“Did I tell you that they’re sending me to Bell Island?” Martin called from the hallway bathroom where he was doing a last once-over before leaving for work.
His daughter, Brooke, who was reading in the living room of her father’s Anacortes home, looked up from her book. “No. Where’s Bell Island?”
“Just east of Crane Island,” he said, now in the foyer as he gathered his things. “It should be a quick in-and-out, but I’ll have to charter a boat to get there. Probably be gone all day.”
Brooke nodded, brown eyes going back to her forensics textbook. Martin, her old man, was a private investigator often contracted out by the San Juan County police department to look into spurious goings on in their sleepy little corner of the world. Brooke had been raised in it, her mother having passed away when she was younger, and was fully committed on entering into the family business once she was done with school.
Though she wasn’t often privvy to the details of his cases, he had always, always told her where he was going and when he would be back… just in case. You never knew what trouble might find you in such a line of work. Dangerous situations happened.
“What kind of case is it?”
“Private client,” he said, looking for his keys. “Guy wants to know what his business partner is up to… I guess the man dropped off the map a few years ago and still owns half the company.”
“Yikes,” she said non-committaly. “You think he’s dead?”
“That’s what we’re going to find out.” With keys successfully located, he opened the door and stepped out. “I’ll be back before dinner,” he called. “Have a good day!”
She flatly returned the goodbye and promptly went back to reading.
Her father was not, in fact, back before dinner. That in itself wasn’t especially unusual, but what was is the fact that he hadn’t contacted her all evening. She picked up the phone and called the station, but the young detective on the other end of the line hadn’t heard from Martin since the day before. Brooke was beginning to worry, sitting in tense silence over her microwave dinner as she tried to convince herself that maybe his phone was just dead, or maybe he dropped it into the water while on his way over, or…
Her own phone buzzed then: a text message from an unfamiliar number.
Hi honey, looks like I’ll be staying here for a few days
Relief washed over her… for a moment. Brooke looked at the message again, feeling that the wording wasn’t quite right. Her father had never called her honey – and the details were just vague enough to be suspicious. She started to get ready for bed, but sleep would be slow coming until the hamster wheel of thoughts stopped turning in her head.
School over the next two days kept her busy enough. Midterms were coming up, there was lab work to do, and her “side” job of answering the phones for her dad’s PI business distracted her from the fact that she hadn’t heard from him since that night. It all seemed like such a routine job – the guy was either there or he wasn’t, right? One morning she happened to discover that he hadn’t brought his medications with him: they were still on the bathroom counter, where he took them every morning before brushing his teeth. This was not good.
Brooke knew something was wrong, so she sat down at Martin’s desk and began to do her own research about where, exactly, the man had gone.
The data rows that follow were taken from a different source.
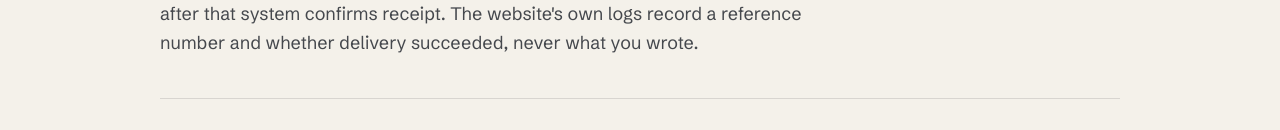
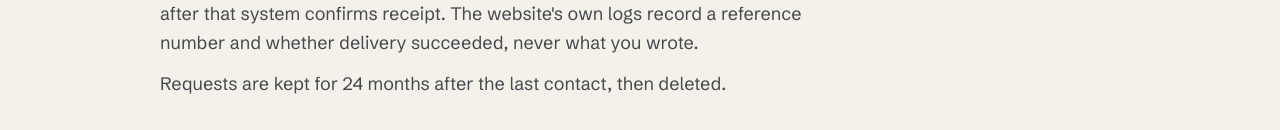
Before and after one commit to TharrosDev/TharrosCananda, a Next.js app: page /privacy in a window 1280 px wide. Shown: the part 808-938 px from the top of the page. Built offline with nearby package versions, Linux system fonts and the light colour scheme; no server answers.

Commit message:
Set request retention to 24 months after the last contact
Privacy now states: 'Requests are kept for 24 months after the last contact, then deleted.'
Organization, legal and lead details stay empty until the business is registered.

Co-Authored-By: Claude Opus 5.5 <noreply@anthropic.com>

```diff
--- a/src/data/organization.ts
+++ b/src/data/organization.ts
@@ -26,7 +26,7 @@ export const organization: Organization = {
   lead: null,
   legal: null,
   profiles: [],
-  intakeRetention: null,
+  intakeRetention: "24 months after the last contact",
 };
 
 import { researchAreas } from "@/lib/research-areas";
```
Also changed, not shown: 1 other file (tests, documents, lock files or other folders).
Bell Island, she found out, was a privately owned piece of land in the middle of the channel and some acres in size. A wealthy, young tech entrepreneur had bought and built on it some six years before, after his AI dev company, Orcasoft, launched a wildly successful IPO. 2 years ago, though, this entrepreneur, a certain Jack Ilyin, had taken an extended leave of absence and never returned, leaving his VP, Gary Patel, to run the whole damn show.
“Well this is interesting,” Brooke muttered to herself as she squinted at a headline showing up on the page of search results: Possible Orcasoft acquisition on the table. Google, apparently, was in talks with Mr. Patel about a buyout. But as Brooke suspected, a deal couldn’t be made until Ilyin could be tracked down – whether he approved or not was anyone’s guess at this point, but either way, the acquisition was dead in the water until they could get the man’s John Hancock on the dotted line.
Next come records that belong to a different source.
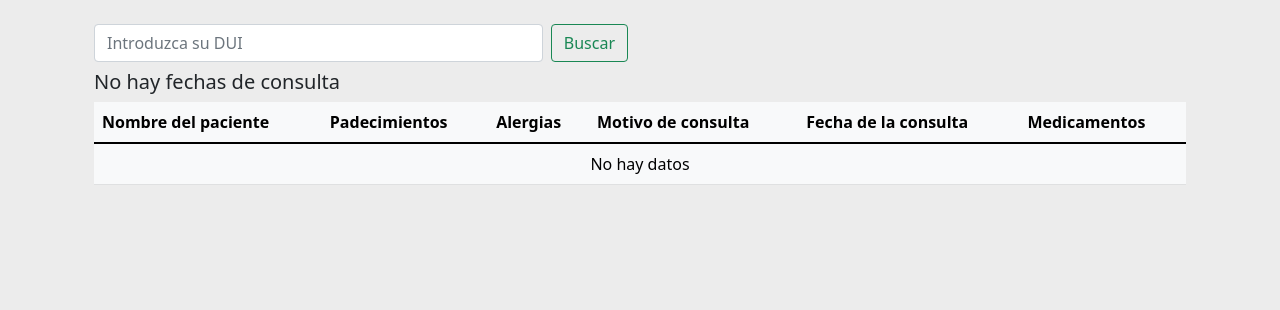
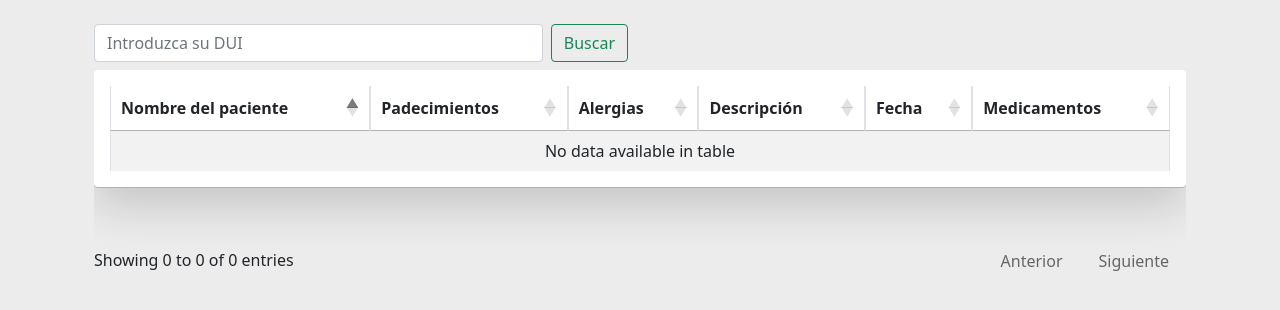
Before and after one commit to WernerToledo/clinica-sv-paciente, a PHP site: page /clinica-sv-paciente/ in a window 1280 px wide. Shown: the part 58-368 px from the top of the page. Run offline with PHP 8.4, Linux system fonts and the light colour scheme; some libraries are stand-ins or nearby versions.

Commit message:
Finalizando funcionamiento

```diff
--- a/controllers/HomeController.php
+++ b/controllers/HomeController.php
@@ -15,7 +15,6 @@ class HomeController extends Controller
     public function Index()
     {
         $viewData["title"] = "Busqueda de consultas";
-        $viewData["fechas"] = array();
         $this->RenderView("Home/Index", $viewData);
     }
 
@@ -23,52 +22,14 @@ class HomeController extends Controller
     public function cargarConsulta()
     {
         if (!isset($_POST['dui'])) {
-            header("location: " . URL. "Home/index");
+            header('location: ' . URL);
         }
 
-        $dui = $_POST['dui'];
-        $datos = $this->homeModel->cargarFechas($dui);
+        $numero_dui = $_POST['dui'];
 
+        $viewData['datosConsulta'] = $this->homeModel->getUserByDUI($numero_dui);
         $viewData["title"] = "Busqueda de consultas";
-        $viewData["fechas"] = $datos;
 
         $this->RenderView("Home/Index", $viewData);
     }
-
-    //controlador de la tabla consulta en base a fechas y id
-    public function cargarConsultasFechas()
-    {
-        $stm;
-
-        if (!isset($_POST['fecha']) && !isset($_POST['id'])) {
-            header("location: " . URL);
-        }
-
-        $fecha = $_POST['fecha'];
-        $id_consulta = $_POST['id'];
-
-
-        $datos = $this->homeModel->cargarTablaConsultaFecha($fecha, $id_consulta);
-
-        $viewData["title"] = "Filtrado de consultas";
-        $viewData["fechas"] = $datos;
-
-        $this->RenderView("Home/Index", $viewData);
-    }
-
-    public function vistaMedicamento(){
-        if (!isset($_GET['id'])) {
-            header("location: " . URL);
-        }
-
-
-        $id = $_GET['id'];
-        $datos = $this->homeModel->cargarMedicamentos($id);
-
-
-        $viewData["title"] = "Busqueda de medicamentos";
-        $viewData["medicamentos"] = $datos;
-
-        $this->RenderView("Home/medicamentos", $viewData);
-    }
 }
--- a/models/HomeModel.php
+++ b/models/HomeModel.php
@@ -8,55 +8,29 @@ class HomeModel extends Model
         parent::__construct();
     }
 
-    //metodo para cargar todas las consultas del paciente
-    public function cargarFechas($dui)
+    // OBTENER DATOS POR DUI
+    public function getUserByDUI($numero_dui)
     {
-        $stm_id = $this->conexion->prepare("SELECT id_usuario FROM usuario WHERE dui = $dui");
-        $stm_id->execute();
-        $id = $stm_id->fetch();
+        try {
 
-        $lFechas = array();
+            $sql = "SELECT * FROM consulta C
+            JOIN USUARIO U ON C.id_usuario_paciente = U.id_usuario
+            JOIN receta R ON R.id_consulta = C.id_consulta
+            WHERE u.dui = :dui AND c.estado != 'C'";
 
-        if ($id == false) {
-            header("location: " . URL. "Home/index");
+            $stmt = $this->conexion->prepare($sql);
+
+            $stmt->bindParam(':dui', $numero_dui);
+
+            $stmt->execute();
+
+            $datos = $stmt->fetchAll();
+
+            return $datos;
+        } catch (\Throwable $th) {
+            return array();
         }
 
-        $id = $id['id_usuario'];
-
-        $stm_lFechas = $this->conexion->prepare("SELECT  us.id_usuario, c.id_consulta, us.nombre, c.padecimientos, c.alergias, c.descripcion, c.fecha_consulta FROM consulta c
-                                                JOIN usuario us ON c.id_usuario_paciente = us.id_usuario
-                                                WHERE us.id_tipo_usuario IS NULL AND us.id_usuario = $id;");
-        $stm_lFechas->execute();
-        $lFechas = $stm_lFechas->fetchAll();
-
-        return $lFechas;
-    }
-
-    //metodo para cargar las consultas en base a una fecha especifica y id del paciente
-    public function cargarTablaConsultaFecha($fecha, $id)
-    {
-        $stm = $this->conexion->prepare("SELECT us.id_usuario, c.id_consulta, us.nombre, c.padecimientos, c.alergias, c.descripcion, c.fecha_consulta FROM consulta c
-                                            JOIN usuario us ON c.id_usuario_paciente = us.id_usuario
-                                            WHERE us.id_tipo_usuario IS NULL AND us.id_usuario = $id AND c.fecha_consulta = '$fecha';");
-        $stm->execute();
-
-        $lFechas = array();
-
-        $lFechas = $stm->fetchAll();
-
-
-        return $lFechas;
-    }
-
-    //metodo para cargar los medicamentos de un paciente
-    public function cargarMedicamentos($id)
-    {
-        $stm_medicamentos = $this->conexion->prepare("SELECT medicamento, preescripcion FROM receta
-                                                    WHERE id_consulta = $id;");
-        $stm_medicamentos->execute();
-        $lmedicamentos = array();
-        $lmedicamentos = $stm_medicamentos->fetchAll();
-
-        return $lmedicamentos;
+        return array();
     }
 }
--- a/views/Home/index.php
+++ b/views/Home/index.php
@@ -1,4 +1,5 @@
 <?php require_once VIEW_LAYOUT_PATH . 'header.php' ?>
+<?php $consultas = $viewData["datosConsulta"] ?? array(); ?>
 <!-- INSERTAR CONTENIDO -->
 
 <div class="container mt-4">
@@ -10,62 +11,38 @@
             </form>
         </div>
     </div>
-    <form action="<?= URL ?>Home/cargarConsultasFechas/" method="post">
-        <?php if (count($viewData['fechas']) > 0) : ?>
-            <div class="row">
-                <div class="col-sm-11">
-                    <select class="form-select form-select-lg mb-3" aria-label=".form-select-lg example" name="fecha">
-                        <option selected>Seleccione la fecha de consulta</option>
-                        <?php foreach ($viewData['fechas'] as $fecha) : ?>
-                            <option value="<?= $fecha['fecha_consulta'] ?>"><?= $fecha['fecha_consulta'] ?></option>
-                        <?php endforeach; ?>
-                    </select>
-                </div>
-                <input type="hidden" name="id" value="<?= $fecha["id_usuario"]?>">
-                <div class="col-sm-1">
-                    <div class="d-grid gap-2">
-                        <button class="btn btn-primary" type="sudmit"><i class="fa-sharp fa-solid fa-magnifying-glass"></i></button>
-                    </div>
-                </div>
-            </div>
-        <?php else:?>
-            <h5>No hay fechas de consulta</h5>
-        <?php endif; ?>
-    </form>
-    <table class="table table-light">
+    <div class="table-responsive">
+        <table class="shadow-lg p-3 mb-5 bg-white rounded table table-striped table-bordered text-nowrap text-center" id="tabla-ejemplo">
             <thead class="thead-light">
                 <tr>
                     <th>Nombre del paciente</th>
                     <th>Padecimientos</th>
                     <th>Alergias</th>
-                <th>Motivo de consulta</th>
-                <th>Fecha de la consulta</th>
+                    <th>Descripción</th>
+                    <th>Fecha</th>
                     <th>Medicamentos</th>
                 </tr>
             </thead>
             <tbody>
-            <?php if (count($viewData['fechas']) > 0) : ?>
-                    <?php foreach ($viewData['fechas'] as $datos) : ?>
+                <?php foreach ($consultas as $consulta) : ?>
                     <tr>
-                            <td><?= $datos['nombre']?></td>
-                            <td><?= $datos['padecimientos']?></td>
-                            <td><?= $datos['alergias']?></td>
-                            <td><?= $datos['descripcion']?></td>
-                            <td><?= $datos['fecha_consulta']?></td>
-                            <td class = "text-center">
-                                <a href="<?= URL ?>Home/vistaMedicamento/?id=<?= $datos["id_consulta"] ?>" title="Ver medicamentos" class="btn btn-info">
-                                    <i class="fa-sharp fa-solid fa-pills"></i>
-                                 </a>
+                        <td><?= $consulta['nombre'] ?></td>
+                        <td><?= $consulta['padecimientos'] ?></td>
+                        <td><?= $consulta['alergias'] ?></td>
+                        <td><?= $consulta['descripcion'] ?></td>
+                        <td><?= date('d-m-Y', strtotime($consulta['fecha_consulta'])) ?></td>
+                        <td>
+                            <ul>
+                                <?php foreach (json_decode($consulta['medicamento'], true) ?? array() as $medicamento) : ?>
+                                    <li><?= $medicamento['medicamento'] ?></li>
+                                <?php endforeach; ?>
+                            </ul>
                         </td>
                     </tr>
                 <?php endforeach; ?>
-                <?php else: ?>
-                    <tr>
-                        <td colspan = "6" class = "text-center">No hay datos</td>
-                    </tr>
-                <?php endif; ?>
             </tbody>
         </table>
+    </div>
 </div>
 <!-- FIN CONTENIDO -->
 
--- a/views/layout/header.php
+++ b/views/layout/header.php
@@ -15,6 +15,17 @@
     <!-- Font Awesome CDN -->
     <link rel="stylesheet" href="https://cdnjs.cloudflare.com/ajax/libs/font-awesome/6.2.1/css/all.min.css" integrity="sha512-MV7K8+y+gLIBoVD59lQIYicR65iaqukzvf/nwasF0nqhPay5w/9lJmVM2hMDcnK1OnMGCdVK+iQrJ7lzPJQd1w==" crossorigin="anonymous" referrerpolicy="no-referrer" />
 
+    <!-- DATA-TABLES CDN -->
+    <link href="https://cdn.jsdelivr.net/npm/simple-datatables@latest/dist/style.css" rel="stylesheet" />
+    <script src="https://use.fontawesome.com/releases/v6.1.0/js/all.js" crossorigin="anonymous"></script>
+    <script src="https://cdn.jsdelivr.net/npm/bootstrap@5.1.3/dist/js/bootstrap.bundle.min.js" crossorigin="anonymous"></script>
+
+    <!-- jQuery -->
+    <script src="https://code.jquery.com/jquery-3.6.0.min.js"></script>
+
+    <!-- DataTables -->
+    <link rel="stylesheet" type="text/css" href="https://cdn.datatables.net/v/bs4/dt-1.11.3/datatables.min.css" />
+    <script type="text/javascript" src="https://cdn.datatables.net/v/bs4/dt-1.11.3/datatables.min.js"></script>
 
     <!-- PERSONAL CSS -->
     <link rel="stylesheet" href="<?= URL . "public/css/styles_template.css" ?>">
```
Also changed, not shown: .htaccess (added). Lines whose indentation alone changed are shown as unchanged.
Brooke sat back in the desk chair and thought. Certainly, she felt a little better now, knowing that her father was not likely in immediate physical danger. This was a high-profile business, run by high-profile businessmen – surely, then, the specifics of Ilyin’s apparent renunciation of society was a tangled mess of financial and legal complications that, truth be told, might be better hashed out in court.
Of course, that’s probably the advice her father was giving to Mr. Ilyin right now, but still… Brooke wanted to make sure everything was alright. And at least take him his medications. She glanced at the clock, and decided to call up a friend of hers at the marina.